▶ Work required
Scan the entries below for "onPrimaryContainer" and copy each line that holds it.

▶ The data
________________

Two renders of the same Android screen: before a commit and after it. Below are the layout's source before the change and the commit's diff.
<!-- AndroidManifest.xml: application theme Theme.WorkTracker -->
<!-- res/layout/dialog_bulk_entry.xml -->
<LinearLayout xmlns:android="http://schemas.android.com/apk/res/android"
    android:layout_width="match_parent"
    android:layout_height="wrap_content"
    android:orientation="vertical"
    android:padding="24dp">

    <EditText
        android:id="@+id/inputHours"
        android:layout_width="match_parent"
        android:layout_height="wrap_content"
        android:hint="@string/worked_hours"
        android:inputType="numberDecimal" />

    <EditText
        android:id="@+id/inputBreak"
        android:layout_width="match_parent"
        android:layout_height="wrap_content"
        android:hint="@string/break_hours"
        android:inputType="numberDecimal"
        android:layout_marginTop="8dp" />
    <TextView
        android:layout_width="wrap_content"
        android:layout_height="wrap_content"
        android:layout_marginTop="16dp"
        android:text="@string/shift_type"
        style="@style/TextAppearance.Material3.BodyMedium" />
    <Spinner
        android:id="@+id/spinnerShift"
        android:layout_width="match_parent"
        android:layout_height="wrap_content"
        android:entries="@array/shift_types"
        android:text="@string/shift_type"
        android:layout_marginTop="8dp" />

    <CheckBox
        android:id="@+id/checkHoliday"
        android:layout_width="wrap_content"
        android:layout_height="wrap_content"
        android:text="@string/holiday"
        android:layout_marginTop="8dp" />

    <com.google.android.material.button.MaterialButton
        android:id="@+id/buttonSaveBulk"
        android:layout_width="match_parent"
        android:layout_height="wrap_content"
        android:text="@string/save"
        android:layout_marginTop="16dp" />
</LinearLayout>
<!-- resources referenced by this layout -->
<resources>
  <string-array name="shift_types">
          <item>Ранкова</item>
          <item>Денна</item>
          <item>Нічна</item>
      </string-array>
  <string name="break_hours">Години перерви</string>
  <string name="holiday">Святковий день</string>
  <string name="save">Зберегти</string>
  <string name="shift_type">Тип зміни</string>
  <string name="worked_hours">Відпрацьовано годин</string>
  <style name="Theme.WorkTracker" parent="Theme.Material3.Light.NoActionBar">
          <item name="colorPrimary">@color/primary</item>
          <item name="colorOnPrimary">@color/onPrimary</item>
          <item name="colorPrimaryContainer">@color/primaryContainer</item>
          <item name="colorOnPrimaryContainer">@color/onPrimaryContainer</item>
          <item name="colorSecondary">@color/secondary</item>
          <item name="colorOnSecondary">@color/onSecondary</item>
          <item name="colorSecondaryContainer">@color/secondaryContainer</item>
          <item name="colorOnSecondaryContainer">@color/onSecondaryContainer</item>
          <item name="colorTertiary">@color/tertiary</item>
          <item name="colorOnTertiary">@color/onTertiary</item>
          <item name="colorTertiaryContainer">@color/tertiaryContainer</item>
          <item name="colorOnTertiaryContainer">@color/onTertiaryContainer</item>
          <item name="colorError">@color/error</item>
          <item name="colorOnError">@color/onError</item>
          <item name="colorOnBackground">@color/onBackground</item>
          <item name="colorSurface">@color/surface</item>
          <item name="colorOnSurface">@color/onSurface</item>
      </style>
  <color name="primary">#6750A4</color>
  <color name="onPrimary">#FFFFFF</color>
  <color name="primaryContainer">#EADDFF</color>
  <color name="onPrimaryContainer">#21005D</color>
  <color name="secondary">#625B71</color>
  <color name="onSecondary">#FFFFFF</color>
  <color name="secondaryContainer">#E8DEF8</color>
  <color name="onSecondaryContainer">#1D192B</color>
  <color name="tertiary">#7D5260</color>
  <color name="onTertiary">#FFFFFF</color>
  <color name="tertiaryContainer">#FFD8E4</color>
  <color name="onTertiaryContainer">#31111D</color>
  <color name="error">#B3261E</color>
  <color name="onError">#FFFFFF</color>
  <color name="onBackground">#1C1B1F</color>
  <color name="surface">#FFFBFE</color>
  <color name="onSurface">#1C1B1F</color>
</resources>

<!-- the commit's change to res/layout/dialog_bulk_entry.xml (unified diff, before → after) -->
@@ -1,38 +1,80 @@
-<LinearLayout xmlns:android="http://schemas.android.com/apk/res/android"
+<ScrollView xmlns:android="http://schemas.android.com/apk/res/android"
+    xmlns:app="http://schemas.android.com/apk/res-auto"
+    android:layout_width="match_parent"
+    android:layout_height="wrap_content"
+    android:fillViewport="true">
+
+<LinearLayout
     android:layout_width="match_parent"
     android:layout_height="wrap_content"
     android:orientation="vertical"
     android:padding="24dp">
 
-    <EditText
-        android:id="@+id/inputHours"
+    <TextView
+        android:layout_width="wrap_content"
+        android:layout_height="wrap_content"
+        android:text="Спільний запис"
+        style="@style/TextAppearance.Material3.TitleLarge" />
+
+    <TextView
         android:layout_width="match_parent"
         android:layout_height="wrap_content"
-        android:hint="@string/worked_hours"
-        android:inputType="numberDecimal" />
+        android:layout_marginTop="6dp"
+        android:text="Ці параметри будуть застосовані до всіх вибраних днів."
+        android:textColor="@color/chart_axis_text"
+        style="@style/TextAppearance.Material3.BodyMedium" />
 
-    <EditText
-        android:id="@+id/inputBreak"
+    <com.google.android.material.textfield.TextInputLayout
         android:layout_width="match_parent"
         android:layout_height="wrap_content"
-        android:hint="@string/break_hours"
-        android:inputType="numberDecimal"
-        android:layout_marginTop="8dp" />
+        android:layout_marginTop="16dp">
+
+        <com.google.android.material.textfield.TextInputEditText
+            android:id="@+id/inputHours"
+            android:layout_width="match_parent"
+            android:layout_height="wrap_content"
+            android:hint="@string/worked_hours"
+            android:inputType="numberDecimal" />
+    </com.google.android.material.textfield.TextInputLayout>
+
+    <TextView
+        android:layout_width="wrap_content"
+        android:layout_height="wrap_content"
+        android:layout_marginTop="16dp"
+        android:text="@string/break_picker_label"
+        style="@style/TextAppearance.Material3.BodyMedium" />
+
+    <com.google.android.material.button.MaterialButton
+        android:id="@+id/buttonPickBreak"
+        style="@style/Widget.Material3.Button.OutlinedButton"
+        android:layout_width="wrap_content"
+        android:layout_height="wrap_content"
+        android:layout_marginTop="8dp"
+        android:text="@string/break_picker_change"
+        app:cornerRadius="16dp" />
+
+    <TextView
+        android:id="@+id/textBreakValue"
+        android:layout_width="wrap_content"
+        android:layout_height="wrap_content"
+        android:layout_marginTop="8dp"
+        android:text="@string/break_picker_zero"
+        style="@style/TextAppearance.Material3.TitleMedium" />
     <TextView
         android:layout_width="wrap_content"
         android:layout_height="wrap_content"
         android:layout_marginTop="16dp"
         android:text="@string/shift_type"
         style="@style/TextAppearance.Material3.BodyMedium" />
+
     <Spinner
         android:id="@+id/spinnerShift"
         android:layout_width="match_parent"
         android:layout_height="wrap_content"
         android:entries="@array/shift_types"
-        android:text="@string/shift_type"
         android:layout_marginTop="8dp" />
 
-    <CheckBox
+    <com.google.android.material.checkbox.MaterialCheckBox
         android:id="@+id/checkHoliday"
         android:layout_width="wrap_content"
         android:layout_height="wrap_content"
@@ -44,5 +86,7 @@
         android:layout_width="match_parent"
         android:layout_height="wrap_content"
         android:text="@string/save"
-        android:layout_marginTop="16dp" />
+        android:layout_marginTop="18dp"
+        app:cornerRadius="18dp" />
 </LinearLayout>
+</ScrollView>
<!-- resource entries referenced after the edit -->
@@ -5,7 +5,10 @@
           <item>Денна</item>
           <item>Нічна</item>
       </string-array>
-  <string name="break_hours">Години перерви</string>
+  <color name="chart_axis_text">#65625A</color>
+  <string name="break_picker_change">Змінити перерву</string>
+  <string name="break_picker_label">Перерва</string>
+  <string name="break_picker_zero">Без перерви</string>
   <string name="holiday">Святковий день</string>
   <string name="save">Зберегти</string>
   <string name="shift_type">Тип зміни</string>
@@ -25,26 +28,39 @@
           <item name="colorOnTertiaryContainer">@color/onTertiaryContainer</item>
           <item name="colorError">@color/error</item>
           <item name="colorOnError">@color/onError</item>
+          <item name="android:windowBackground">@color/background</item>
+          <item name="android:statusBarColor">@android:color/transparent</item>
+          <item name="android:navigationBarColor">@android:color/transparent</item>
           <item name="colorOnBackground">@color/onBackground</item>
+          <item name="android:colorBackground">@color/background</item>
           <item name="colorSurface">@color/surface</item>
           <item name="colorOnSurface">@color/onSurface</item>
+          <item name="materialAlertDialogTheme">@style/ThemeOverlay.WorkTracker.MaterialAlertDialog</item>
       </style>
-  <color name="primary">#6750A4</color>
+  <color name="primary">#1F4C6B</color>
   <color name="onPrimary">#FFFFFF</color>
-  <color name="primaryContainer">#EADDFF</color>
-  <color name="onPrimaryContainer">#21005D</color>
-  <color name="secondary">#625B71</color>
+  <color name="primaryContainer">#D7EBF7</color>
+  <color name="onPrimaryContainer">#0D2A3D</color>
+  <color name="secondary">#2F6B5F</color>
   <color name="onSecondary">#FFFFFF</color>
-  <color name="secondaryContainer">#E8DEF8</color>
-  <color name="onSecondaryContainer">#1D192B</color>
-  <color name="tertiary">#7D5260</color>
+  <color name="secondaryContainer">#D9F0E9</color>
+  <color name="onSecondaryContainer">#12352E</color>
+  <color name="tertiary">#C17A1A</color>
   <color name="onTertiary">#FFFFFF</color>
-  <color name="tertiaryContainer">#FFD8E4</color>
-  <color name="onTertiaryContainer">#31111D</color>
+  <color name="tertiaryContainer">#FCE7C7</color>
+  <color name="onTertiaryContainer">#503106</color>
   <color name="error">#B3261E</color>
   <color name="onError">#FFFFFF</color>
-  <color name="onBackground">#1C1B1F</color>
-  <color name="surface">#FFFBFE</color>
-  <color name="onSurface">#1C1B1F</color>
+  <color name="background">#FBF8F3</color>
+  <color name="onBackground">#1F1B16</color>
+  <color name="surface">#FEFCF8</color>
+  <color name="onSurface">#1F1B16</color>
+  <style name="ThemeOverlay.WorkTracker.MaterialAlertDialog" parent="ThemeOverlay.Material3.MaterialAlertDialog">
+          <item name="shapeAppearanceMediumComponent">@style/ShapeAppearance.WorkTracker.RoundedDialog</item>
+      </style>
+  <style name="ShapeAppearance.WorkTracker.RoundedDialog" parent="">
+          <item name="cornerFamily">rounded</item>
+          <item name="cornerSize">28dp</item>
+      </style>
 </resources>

________________

▶ Answer space
          <item name="colorOnPrimaryContainer">@color/onPrimaryContainer</item>
  <color name="onPrimaryContainer">#21005D</color>
-  <color name="onPrimaryContainer">#21005D</color>
+  <color name="onPrimaryContainer">#0D2A3D</color>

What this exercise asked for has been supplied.